Arrangements to bring them haggis south from Scotland next week to the Burns Supper at Milton Malsor are proceeding without any need for smuggling ... not so lucky elsewhere in the world it seems from the Press Release fielded in New Zealand by Household Member Dr Hans Maurer and reproduced below.
The guest list acceptance file is growing daily, and now includes Park cousins from Bedfordshire and Household Members from Canada and Guernsey as well as north and south of the border.
Expatriate Scots Forced Into Haggis Smuggling
Expatriate Scots from the U.S. to Australia are being forced into the shadowy world of international haggis smuggling to ensure the real McCoy arrives at the dinner table for the traditional Burns Night Supper.
The January 25 knees-up in honor of Scotland's best-loved bard, Robert 'Rabbie' Burns, is celebrated across the globe by the millions who trace their roots back to the ancient Highland nation. But the real centerpiece of the whisky-fuelled supper -- the haggis, lauded in Burns' earthy address to the 'great chieftain o' the puddin' race' -- is often left out in the cold because of import bans on its offal-based ingredients.
Refusing to see a 200-year-old ceremony succumb to the 21st century's taste for food scares, many haggis lovers aching for the authentic taste of their homeland are setting up their own clandestine shipments.
"We tell all our customers about the bans, but once they've bought a haggis, it's up to them. I'm sure many haggis find their way through customs in the bottom of suitcases," said Edinburgh-based haggis aficiando Jo Macsween. Her family-run business, seen by many as being to haggis what Haagen Dazs is to ice cream, has been working flat out since the beginning of December for the biggest night in the haggis calendar.
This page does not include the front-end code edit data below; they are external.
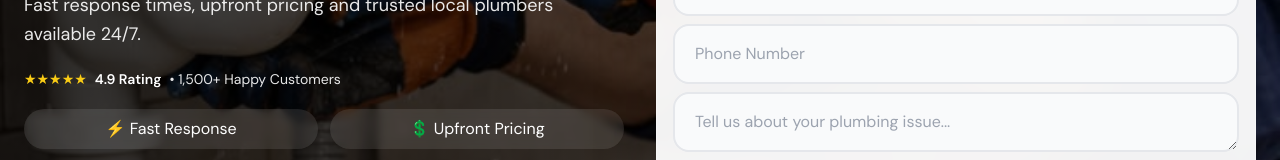
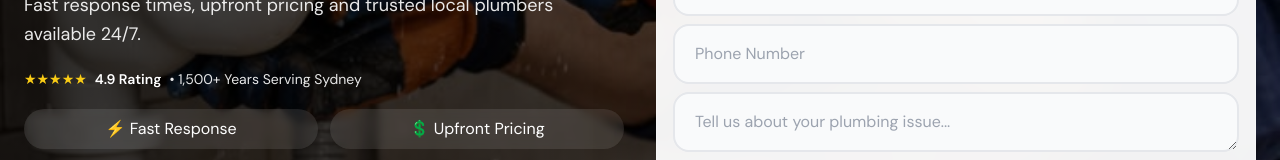
Before and after one commit to gopremiumstudio/flowfix-plumbing-demo, a React (Vite) app: page / in a window 1280 px wide. Shown: the part 389-549 px from the top of the page. Built offline with nearby package versions, Linux system fonts and the light colour scheme.

Commit message:
Hero section improvements

```diff
--- a/src/pages/HomePage.jsx
+++ b/src/pages/HomePage.jsx
@@ -194,7 +194,7 @@ variant: 'default'
   <span className="text-yellow-400">★★★★★</span>
   <span className="font-semibold ml-2">4.9 Rating</span>
   <span className="text-white/90 ml-2">
-    • 1,500+ Happy Customers
+    • 1,500+ Years Serving Sydney
   </span>
 </div>
 <div className="grid grid-cols-2 gap-3 mb-5">
```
But Scots in America, Canada, Australia, New Zealand, Japan, China and Switzerland will never see a juicy Scottish haggis on supermarket shelves due to import bans on the dish, traditionally made from boiled up lamb, beef and oatmeal stuffed into a cow's intestine.
There have even been requests to send food parcels to addresses in France near the border with Switzerland for haggis-hungry Swiss to pick up in secret.
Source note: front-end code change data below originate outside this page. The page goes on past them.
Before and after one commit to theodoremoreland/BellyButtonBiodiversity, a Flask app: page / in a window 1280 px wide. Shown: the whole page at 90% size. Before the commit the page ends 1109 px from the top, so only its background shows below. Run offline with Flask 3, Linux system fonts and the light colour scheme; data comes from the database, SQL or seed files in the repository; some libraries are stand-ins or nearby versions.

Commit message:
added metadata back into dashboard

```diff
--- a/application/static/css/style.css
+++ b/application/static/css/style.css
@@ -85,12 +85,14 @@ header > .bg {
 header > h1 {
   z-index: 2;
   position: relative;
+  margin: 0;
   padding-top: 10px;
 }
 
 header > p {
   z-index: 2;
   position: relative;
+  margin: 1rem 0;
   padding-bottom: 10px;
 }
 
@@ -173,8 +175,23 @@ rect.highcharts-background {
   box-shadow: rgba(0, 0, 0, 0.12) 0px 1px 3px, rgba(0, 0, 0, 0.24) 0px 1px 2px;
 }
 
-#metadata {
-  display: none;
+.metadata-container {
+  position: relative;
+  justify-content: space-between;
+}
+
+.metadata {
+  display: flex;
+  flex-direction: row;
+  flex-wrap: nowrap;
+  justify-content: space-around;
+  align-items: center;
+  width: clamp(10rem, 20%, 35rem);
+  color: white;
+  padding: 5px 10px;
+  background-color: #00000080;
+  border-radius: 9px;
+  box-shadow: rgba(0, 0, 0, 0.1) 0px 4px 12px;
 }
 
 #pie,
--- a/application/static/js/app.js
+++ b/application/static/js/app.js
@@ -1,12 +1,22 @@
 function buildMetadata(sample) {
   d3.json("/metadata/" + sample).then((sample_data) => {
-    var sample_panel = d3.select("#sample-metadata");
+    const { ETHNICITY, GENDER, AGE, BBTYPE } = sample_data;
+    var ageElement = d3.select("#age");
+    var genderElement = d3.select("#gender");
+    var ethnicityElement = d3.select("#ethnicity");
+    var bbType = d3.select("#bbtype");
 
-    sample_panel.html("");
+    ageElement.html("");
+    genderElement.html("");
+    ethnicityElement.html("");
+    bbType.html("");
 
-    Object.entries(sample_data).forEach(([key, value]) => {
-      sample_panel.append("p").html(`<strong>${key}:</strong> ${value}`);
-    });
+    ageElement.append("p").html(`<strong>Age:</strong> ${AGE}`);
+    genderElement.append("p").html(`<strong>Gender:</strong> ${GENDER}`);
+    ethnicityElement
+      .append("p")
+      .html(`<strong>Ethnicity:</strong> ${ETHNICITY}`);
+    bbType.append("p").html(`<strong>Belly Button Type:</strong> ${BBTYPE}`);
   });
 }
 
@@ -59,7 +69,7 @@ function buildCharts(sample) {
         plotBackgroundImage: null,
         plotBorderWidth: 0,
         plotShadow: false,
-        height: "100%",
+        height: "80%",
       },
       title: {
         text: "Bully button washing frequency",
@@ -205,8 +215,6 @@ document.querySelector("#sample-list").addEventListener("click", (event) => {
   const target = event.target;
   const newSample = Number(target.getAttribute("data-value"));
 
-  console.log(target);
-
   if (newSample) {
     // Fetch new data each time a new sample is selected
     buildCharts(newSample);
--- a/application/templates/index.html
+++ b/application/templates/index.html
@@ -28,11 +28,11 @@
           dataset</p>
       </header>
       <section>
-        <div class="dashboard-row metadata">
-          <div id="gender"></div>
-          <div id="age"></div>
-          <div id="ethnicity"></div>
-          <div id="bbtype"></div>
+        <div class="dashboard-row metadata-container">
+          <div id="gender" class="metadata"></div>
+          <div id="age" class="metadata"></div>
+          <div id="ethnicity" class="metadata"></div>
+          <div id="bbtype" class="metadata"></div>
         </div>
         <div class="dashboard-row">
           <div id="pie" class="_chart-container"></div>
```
"There is huge demand in the U.S. But half of me is almost happy the ban is there -- otherwise we wouldn't be able to cope," Macsween said. Haggis hybrids have started to emerge as a result of the authorities' distaste for offal, including hugely popular vegetarian numbers and even a U.S. 'Hawaiian-style' haggis made of a deboned chicken stuffed with pineapple and ham, Macsween said.
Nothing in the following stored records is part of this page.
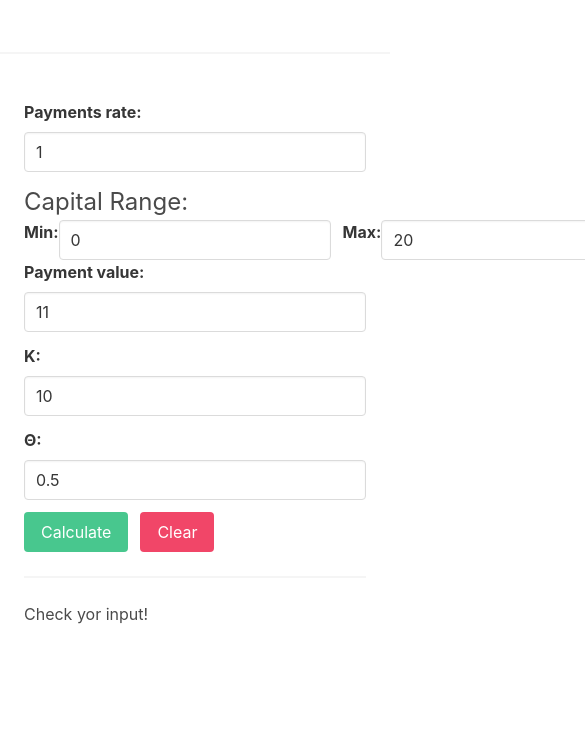
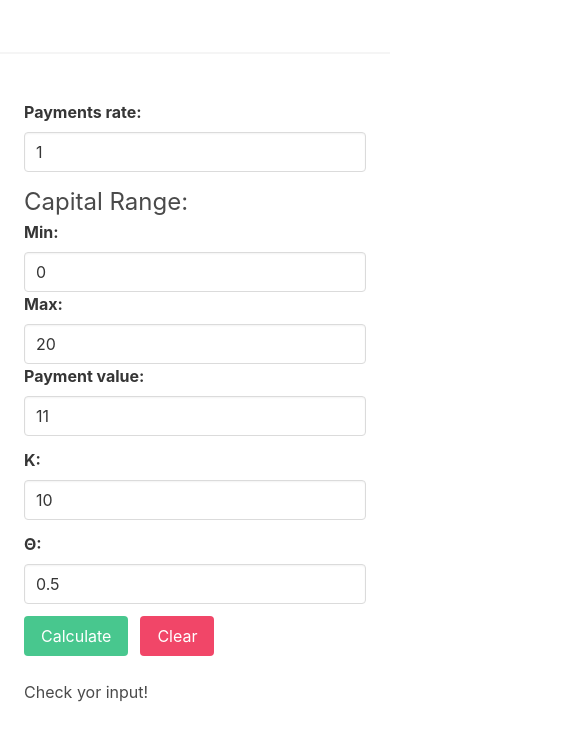
Before and after one commit to Kalter666/devastation-of-insurance-company, an Angular app: page / in a window 390 px wide. Shown: the top 740 px of the page, 585 px wide, since content can reach past the window. Built offline with nearby package versions, Linux system fonts and the light colour scheme; what @swimlane/ngx-charts would draw is missing.

Commit message:
fix responsiveness

```diff
--- a/src/app/chart/chart.component.html
+++ b/src/app/chart/chart.component.html
@@ -1,3 +1,5 @@
+<div class="columns">
+  <div class="column is-4">
     <form class="form-group" [formGroup]="calculateGroup">
       <div class="field">
         <label class="label">
@@ -12,7 +14,7 @@
         <span class="text-left is-size-4 font-weight-bold">
           Capital Range:
         </span>
-    <div class="field is-grouped">
+        <div class="field">
           <label class="label">Min: </label>
           <div class="control">
             <input type="number" class="input" formControlName="min">
@@ -61,10 +63,13 @@
         </div>
       </div>
     </form>
-<hr>
+  </div>
+  <div class="column">
     <div *ngIf="graphVisible; else notValid">
       <app-graph [multi]="multi"></app-graph>
     </div>
     <ng-template #notValid>
       <h1>Check yor input!</h1>
     </ng-template>
+  </div>
+</div>
--- a/src/app/model2/model2.component.html
+++ b/src/app/model2/model2.component.html
@@ -1,9 +1,11 @@
+<div class="columns">
+  <div class="column is-4">
     <form class="form-group" [formGroup]="calculateGroup">
       <div formGroupName="capitalRange">
         <span class="text-left is-size-4 font-weight-bold">
           Capital Range:
         </span>
-    <div class="field is-grouped">
+        <div class="field">
           <label class="label">Min: </label>
           <div class="control">
             <input type="number" class="input" formControlName="min">
@@ -43,10 +45,13 @@
         </div>
       </div>
     </form>
-<hr>
+  </div>
+  <div class="column">
     <div *ngIf="graphVisible; else notValid">
       <app-graph [multi]="multi"></app-graph>
     </div>
     <ng-template #notValid>
       <h1>Check yor input!</h1>
     </ng-template>
+  </div>
+</div>
--- a/src/app/shared/graph/graph.component.html
+++ b/src/app/shared/graph/graph.component.html
@@ -1,5 +1,4 @@
 <ngx-charts-line-chart
-[view]="view"
 [results]="multi"
 [xAxis]="showXAxis"
 [yAxis]="showYAxis"
```
Also changed, not shown: 1 other file (tests, documents, lock files or other folders). Lines whose indentation alone changed are shown as unchanged.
It has also opened up a lucrative market for local haggis makers. Charles Lamb, an Oregon-based butcher, is doing a roaring trade in U.S. Department of Agriculture-approved dishes, but says it's a shame Americans can't taste the real thing. "Everything that's in a haggis is in a hotdog," Lamb said. And if public paranoia over what is and is not safe to eat should ever threaten the haggis' existence in its homeland?
"If they did anything to ban haggis, Scotland would rise again. You can't tamper with our national dish," Macsween said.
Published Date: January 12th 2001